SHANGHAI TRIAD

A Illusion review by Joan Ellis.


"Shanghai Triad" is a lushly beautiful film driven by a profoundly disturbing kind of violence. Like the American "Casino," this is a tale of the control of a city by gangsters. Power by murder is the method of the lords of the underworld in Shanghai and Las Vegas. The difference between the two lies in the nature of the appalling cruelty.

American violence is usually quick. Drive-by executions and rat-a-tat-tat multiple shootings have been part of gangland lore since the 20s. But, odd as it seems, the American sensibility is especially violated by torture and by crimes against children. In "Shanghai Triad," as in many other fine Asian films, prolonging the punishment seems to be part of the culture of crime, and it is very hard to watch.

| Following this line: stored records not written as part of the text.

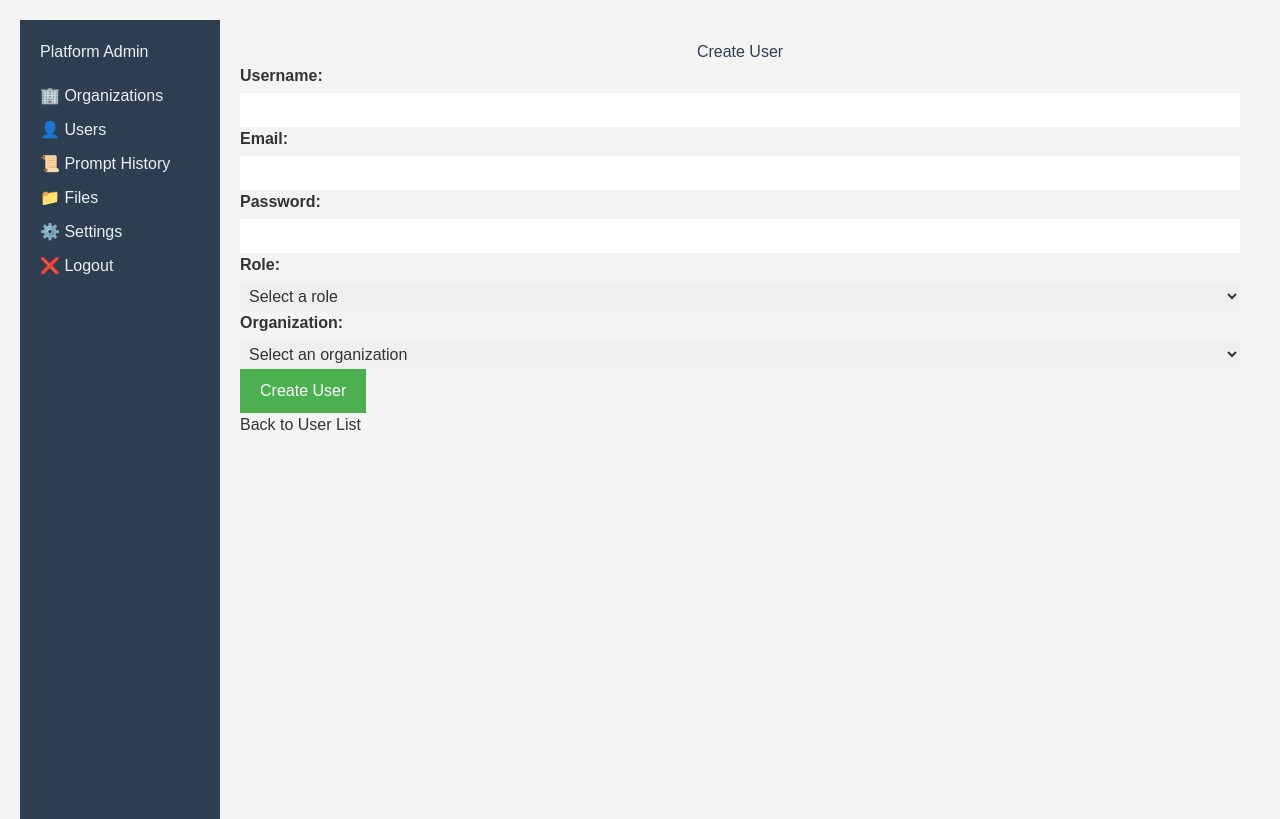
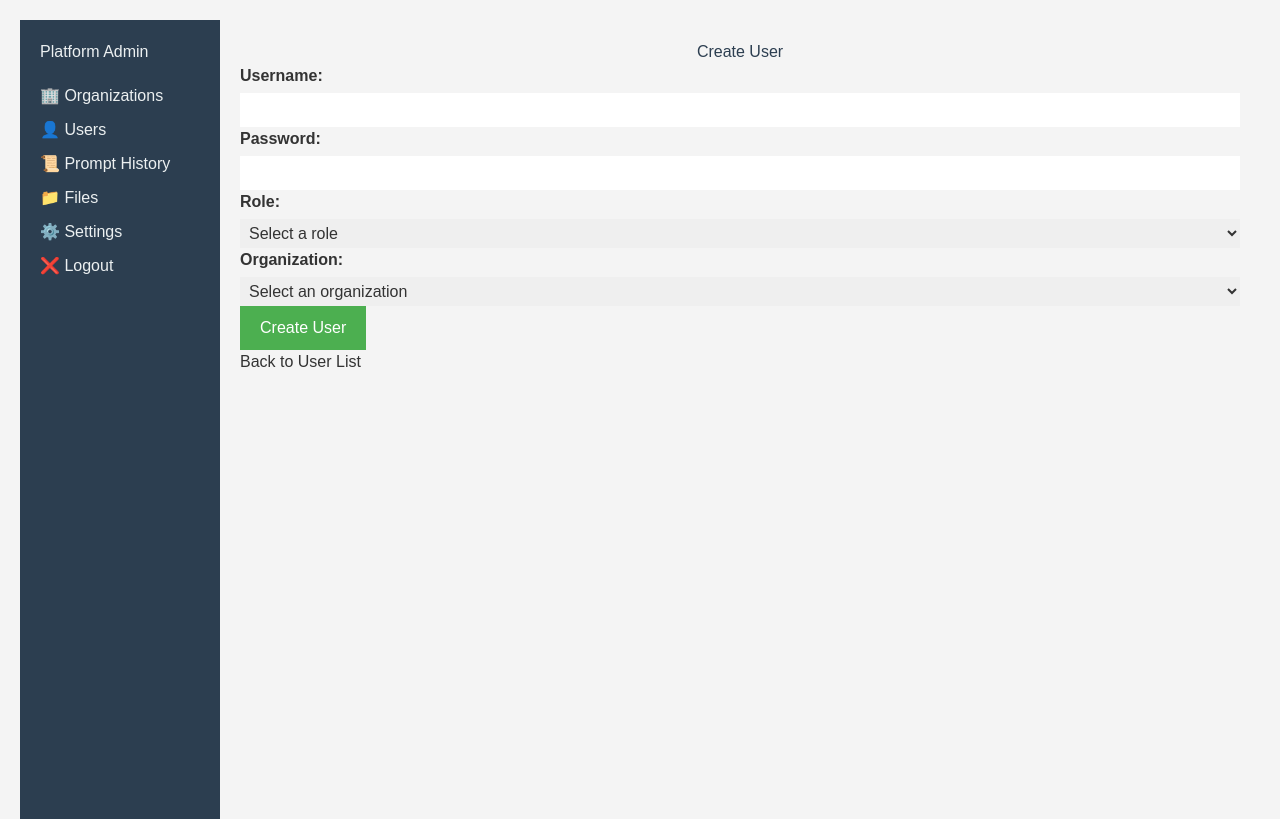
Before and after one commit to calebcauthon/aidock_backend, a Flask app: page /users/create in a window 1280 px wide. Shown: the top 819 px of the page. Run offline with Flask 3, Linux system fonts and the light colour scheme; the visitor is signed in with stand-in values (Sample User, id 1); data that the repository does not hold is empty; some libraries are stand-ins or nearby versions.

Commit message:
Remove email input field from create user form in superuser UI.

```diff
--- a/templates/superuser_ui/create_user.html
+++ b/templates/superuser_ui/create_user.html
@@ -12,9 +12,6 @@
     <form method="POST" action="/users/create">
         <label for="username">Username:</label>
         <input type="text" id="username" name="username" required>
-
-        <label for="email">Email:</label>
-        <input type="email" id="email" name="email" required>
 
         <label for="password">Password:</label>
         <input type="password" id="password" name="password" required>
```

That said, this film is an absorbing look at an unfamiliar culture. We are dropped inside the skin of 14-year-old Shuisheng (Wang Xiaoxiao) as he gets off the boat that has brought him from his country life to an apprenticeship in his uncle's urban drug ring. Director Zhang Yimou makes sure we see the entire story through the eyes of the young boy. It is very effective, often devastating, because we are always aware it is not just we, but also the boy, who must see the unfolding horror as it destroys his innocence and steals his childhood.

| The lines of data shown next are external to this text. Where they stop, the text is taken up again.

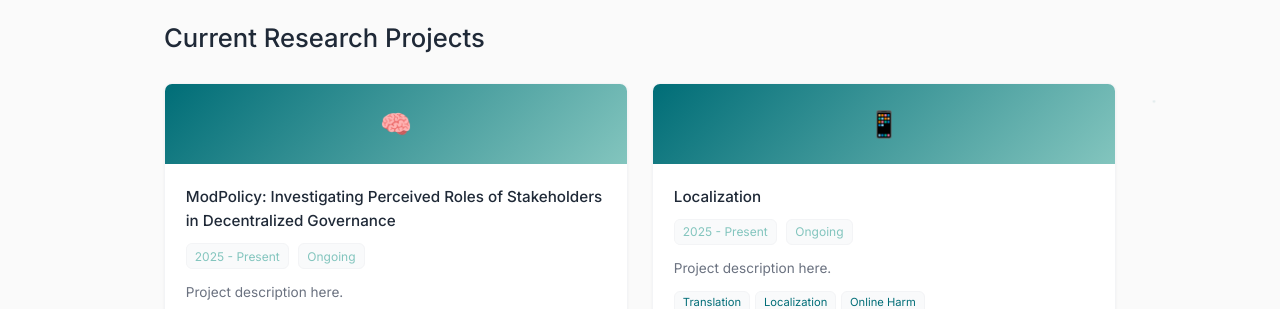
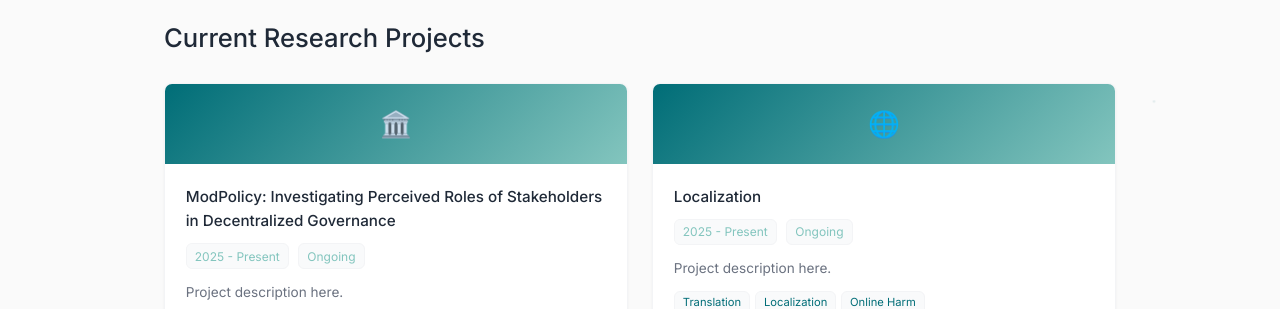
Before and after one commit to julielee16/personal-website, a Jekyll site: the page built from index.md, in a window 1280 px wide and 900 px high, scrolled down 464 px. Shown: the part 152-461 px from the top of the window. Built offline with Jekyll 4.4.1, drawn with Linux system fonts in a browser that asks for light colours.

Commit message:
Update default.html

```diff
--- a/_layouts/default.html
+++ b/_layouts/default.html
@@ -121,7 +121,7 @@
 
             <div class="projects-grid">
                 <div class="project-card">
-                    <div class="project-header">🧠</div>
+                    <div class="project-header">🏛️</div>
                     <div class="project-content">
                         <h4>ModPolicy: Investigating Perceived Roles of Stakeholders in Decentralized Governance</h4>
                         <div class="project-meta">
@@ -138,7 +138,7 @@
                 </div>
 
                 <div class="project-card">
-                    <div class="project-header">📱</div>
+                    <div class="project-header">🌐</div>
                     <div class="project-content">
                         <h4>Localization</h4>
                         <div class="project-meta">
```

"In Shanghai you have to learn what to do; listen carefully," his uncle advises. The boss of the drug gang has made his mistress, Bijou (Gong Li), "the queen of Shanghai," and Shuisheng is to be in constant attendance to her, standing through the night by her door to answer any need.

Moving from the dim murkiness of the city into the bright glitz of the nightclub where Bijou sings is an unexpected, fascinating contrast. In this international club, her sexual posturings seem alien and awkward. The song lyrics, whether in bad translation or reality, have the subtlety of "You have consumed my body, your heart is hard as a rock." She sings for her master.

After a brutal slashing attack by rivals, master and minions go into hiding on an island. We are transported from darkness to a place of surpassing beauty. For one glorious minute the world is made of water and reeds and sunlight; everything is soft and serene.

In a visual master stroke, director Zhang announces that the violence of Shanghai has come to this island. There stands Bijou, her evening clothes and furs a fierce violation of the natural beauty around her. The scenes in this extraordinary place unfold slowly, building a powerful and abiding picture of the ugliness that man can visit on nature. The heartsickness of the final violence is muted only by the feeling that nature will endure and man will die, that one day the reeds will again stand free of blood.


Film Critic : JOAN ELLIS
Word Count : 494
Studio : Sony Pictures
Rating : R
Timing : 1h50m


Copyright (c) Illusion

Return to Ellis Home Page